- Quantitative and qualitative methods are discussed from an interview with Dr. Tiffany Derville, Assistant Professor of Public Relations at the University of Oregon.
- A great look at socnet ROI measurements and metrics from serious about camo. Clay talks about updating our knowledge tools to shape success measurement and determine the best designs for tools to measure social networks.
- Beth Kanter provides us with a list of metrics from the New Metrics of Scholarly Authority, which include the prestige of the author, commenters, and other participants as well as the amount of links and attention received, the value and type of attention (positive or negative) and the quality and significance of the work provided.
- Katie Payne comments on the lack of actual case studies for measuring social media success.
- Mack Collier at the Viral Garden gives us ways to judge if the blog is creating value for readers or not – based on web traffic, comments, and incoming links. Mack also discusses the ROI of blogging, and whether or not the time you spend blogging benefits you, and others.
- Peter Imbres talks about measurement in terms of ROI, but focuses on the “I” or, investment in social media that companies face. The challenge of showing value to the company is something that marketers have often struggled to quantify.
- Trend Junkie talks about the core “building blocks” of social media and the social web: identity, presence, conversations, sharing, groups, relationships and reputation. Instead of ROI, he looks at R.O.WE. (Return on Engagement) to measure the impact of participation on his relationships and business. He looks to develop his expanding network and build leads and business development through cultivating his subscribers and audience.
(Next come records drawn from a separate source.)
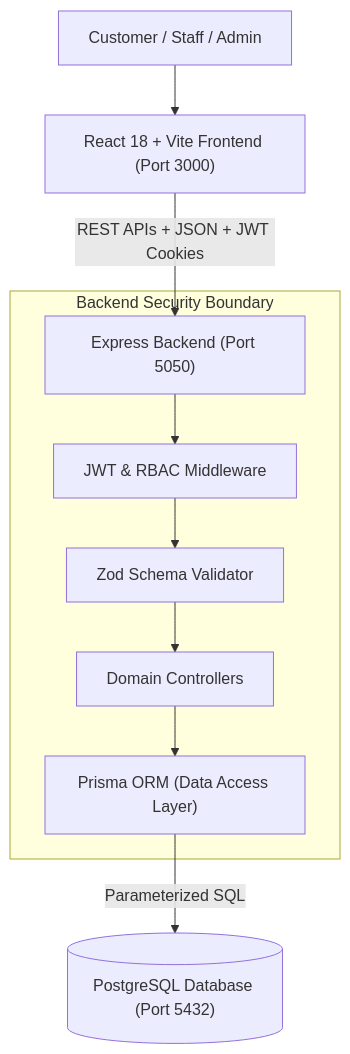
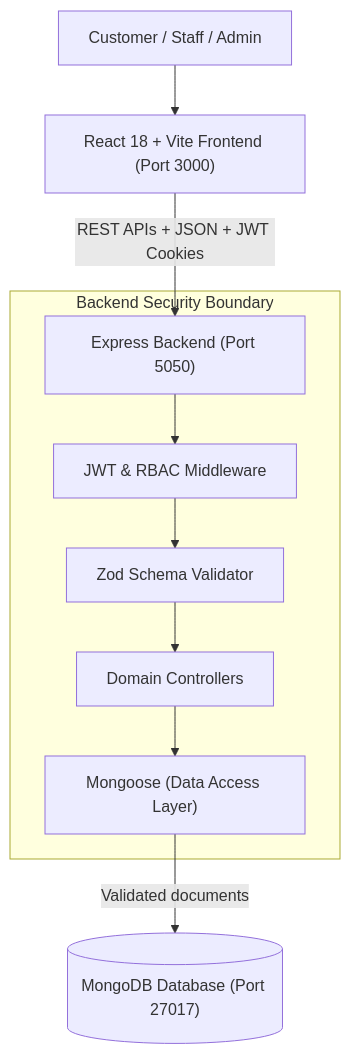
One commit to srisnigdha-08/CodSoft-Internship changed the first of 2 diagrams in Task2-Restaurant-Ordering/docs/LEARNING_GUIDE.md. Above: the diagram before and after it, drawn with Mermaid. The commit also changed other lines of this file and 71 other files, not shown here.

````diff
--- a/Task2-Restaurant-Ordering/docs/LEARNING_GUIDE.md
+++ b/Task2-Restaurant-Ordering/docs/LEARNING_GUIDE.md
@@ -28,14 +28,14 @@
 ```mermaid
 flowchart TD
     User["Customer / Staff / Admin"] --> Client["React 18 + Vite Frontend (Port 3000)"]
     Client -->|"REST APIs + JSON + JWT Cookies"| API["Express Backend (Port 5050)"]
     
     subgraph Backend_Security_Boundary["Backend Security Boundary"]
         API --> AuthGuard["JWT & RBAC Middleware"]
         AuthGuard --> ZodValidate["Zod Schema Validator"]
         ZodValidate --> Controllers["Domain Controllers"]
-        Controllers --> Prisma["Prisma ORM (Data Access Layer)"]
+        Controllers --> Mongoose["Mongoose (Data Access Layer)"]
     end
     
-    Prisma -->|"Parameterized SQL"| DB[("PostgreSQL Database (Port 5432)")]
+    Mongoose -->|"Validated documents"| DB[("MongoDB Database (Port 27017)")]
 ```
````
- Bill Sledzik guest posts on PR Conversations. He cites interviews with mainstream media as one of the benchmarks he uses, but also includes case studies and asks us to measure the relationships we are creating and maintaining. The bottom line outcome for Bill follows that of the boardroom, including sales, cross sales and reduced service costs.
- The Human Voice gives us a pretty cool graphic from Avinash Kaushik that presents the “who, what, where, and why” of web analytics.
- Connie Benson has some great examples of quantitative and qualitative methods and benchmarks that she follows. She also includes this quote which I think summarizes the question: “Numbers tell a story, but numbers only tell part of the story. Metrics are important â€“ page views, new threads & posts, etc all tell you hard growth facts. But part of community is organic â€” how the culture is developing, how many people are forming deeper relationships with each other â€” these are important things for community growth that canâ€™t be measured.”
As we continue to develop ways to measure the ROI of social media, it will be interesting to look back and see how measurement success evolved over time. Thanks to everyone who participated in this meme. A (somewhat) comprehensive list:
- A Human Voice, Tom O’Brien and above
- Chris Brogan (a little ahead of the meme)
- Connie Benson
- Conversation Agent, Valeria Maltoni
- Communication Overtones, Kami Huyse
- KDPaine’s PR Measurement Blog, Katie Payne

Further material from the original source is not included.